TASK REQUIREMENTS.
In the data below, find every line with the string "background" and pull it out.

#####

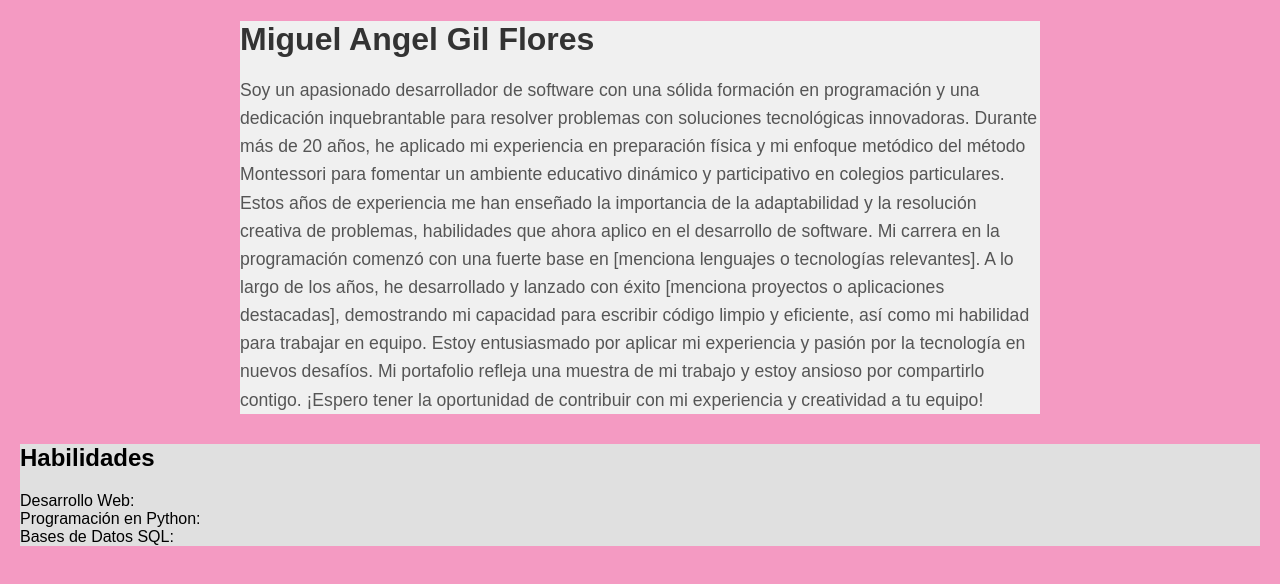
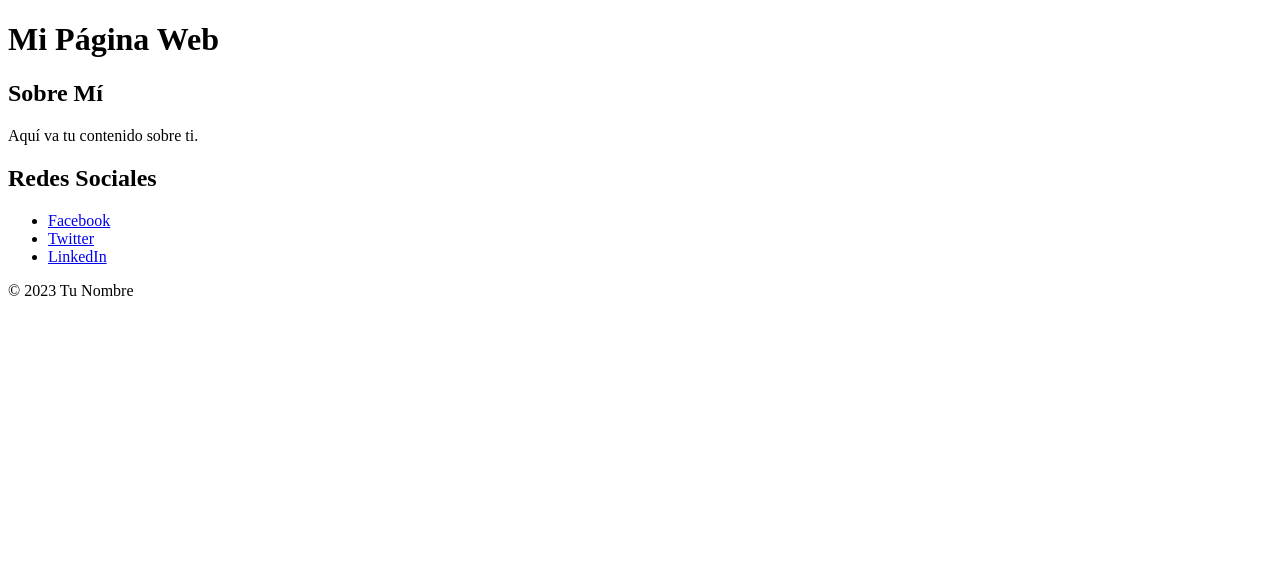
Before and after one commit to miguelgil2023/mi-primera-pagina-web, a plain HTML site: page index.html in a window 1280 px wide. Drawn offline with Linux system fonts and the light colour scheme.

Commit message:
Update index.html

```diff
--- a/index.html
+++ b/index.html
@@ -3,82 +3,38 @@
 <head>
     <meta charset="UTF-8">
     <meta name="viewport" content="width=device-width, initial-scale=1.0">
-    <title>Mi Portafolio Personal</title>
-    <style>
-        body {
-    font-family: Arial, sans-serif;
-    margin: 20px;
-    background-color: #F49AC2;
-    }
-
-    .biografia {
-    background-color: #f0f0f0; /* Cambia el color de fondo aquí */
-    max-width: 800px;
-    margin: auto;
-    }
-    .habilidades {
-    background-color: #e0e0e0; /* Cambia el color de fondo aquí */
-    margin-top: 30px;
-    }
-
-    .nombre-de-la-seccion {
-    background-color: #cccccc; /* Cambia el color de fondo aquí */
-    }
-
-    h1 {
-        font-size: 2em;
-        margin-bottom: 10px;
-        color: #333;
-    }
-
-    p {
-        font-size: 1.1em;
-        line-height: 1.6;
-        color: #555;
-    }
-
-    a {
-        color: #FFB7C5;
-        text-decoration: none;
-    }
-
-    a:hover {
-        text-decoration: underline;
-    }
-
-    </style>
+    <title>Mi Página Web</title>
 </head>
 <body>
-    <div class="biografia">
-        <h1>Miguel Angel Gil Flores</h1>
-        <p>
-            Soy un apasionado desarrollador de software con una sólida formación en programación y una dedicación inquebrantable para resolver problemas con soluciones tecnológicas innovadoras.
-            Durante más de 20 años, he aplicado mi experiencia en preparación física y mi enfoque metódico del método Montessori para fomentar un ambiente educativo dinámico y participativo en colegios particulares. Estos años de experiencia me han enseñado la importancia de la adaptabilidad y la resolución creativa de problemas, habilidades que ahora aplico en el desarrollo de software.
-            Mi carrera en la programación comenzó con una fuerte base en [menciona lenguajes o tecnologías relevantes]. A lo largo de los años, he desarrollado y lanzado con éxito [menciona proyectos o aplicaciones destacadas], demostrando mi capacidad para escribir código limpio y eficiente, así como mi habilidad para trabajar en equipo.
-            Estoy entusiasmado por aplicar mi experiencia y pasión por la tecnología en nuevos desafíos. Mi portafolio refleja una muestra de mi trabajo y estoy ansioso por compartirlo contigo. ¡Espero tener la oportunidad de contribuir con mi experiencia y creatividad a tu equipo!
-        </p>
-        </div>
-        <div class="habilidades">
-        <h2>Habilidades</h2>
-        <div class="habilidad-item">
-            <span>Desarrollo Web:</span>
-            <div class="barra">
-                <div class="barra-progreso" style="width: 80%;"></div>
-            </div>
-        </div>
-        <div class="habilidad-item">
-            <span>Programación en Python:</span>
-            <div class="barra">
-                <div class="barra-progreso" style="width: 90%;"></div>
-            </div>
-        </div>
-        <div class="habilidad-item">
-            <span>Bases de Datos SQL:</span>
-            <div class="barra">
-                <div class="barra-progreso" style="width: 75%;"></div>
-            </div>
-        </div>
-    </div>
+    <header>
+        <h1>Mi Página Web</h1>
+    </header>
 
+    <nav>
+        <ul>
+            <!-- Tus enlaces de navegación aquí -->
+        </ul>
+    </nav>
+
+    <main>
+        <section>
+            <h2>Sobre Mí</h2>
+            <p>Aquí va tu contenido sobre ti.</p>
+        </section>
+
+        <section>
+            <h2>Redes Sociales</h2>
+            <ul>
+                <li><a href="https://www.facebook.com/tu_perfil" target="_blank">Facebook</a></li>
+                <li><a href="https://www.twitter.com/tu_perfil" target="_blank">Twitter</a></li>
+                <li><a href="https://www.linkedin.com/in/tu_perfil" target="_blank">LinkedIn</a></li>
+                <!-- Agrega más redes sociales si es necesario -->
+            </ul>
+        </section>
+    </main>
+
+    <footer>
+        <p>&copy; 2023 Tu Nombre</p>
+    </footer>
 </body>
 </html>
```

#####

RESPONSE TO THE TASK.
-    background-color: #F49AC2;
-    background-color: #f0f0f0; /* Cambia el color de fondo aquí */
-    background-color: #e0e0e0; /* Cambia el color de fondo aquí */
-    background-color: #cccccc; /* Cambia el color de fondo aquí */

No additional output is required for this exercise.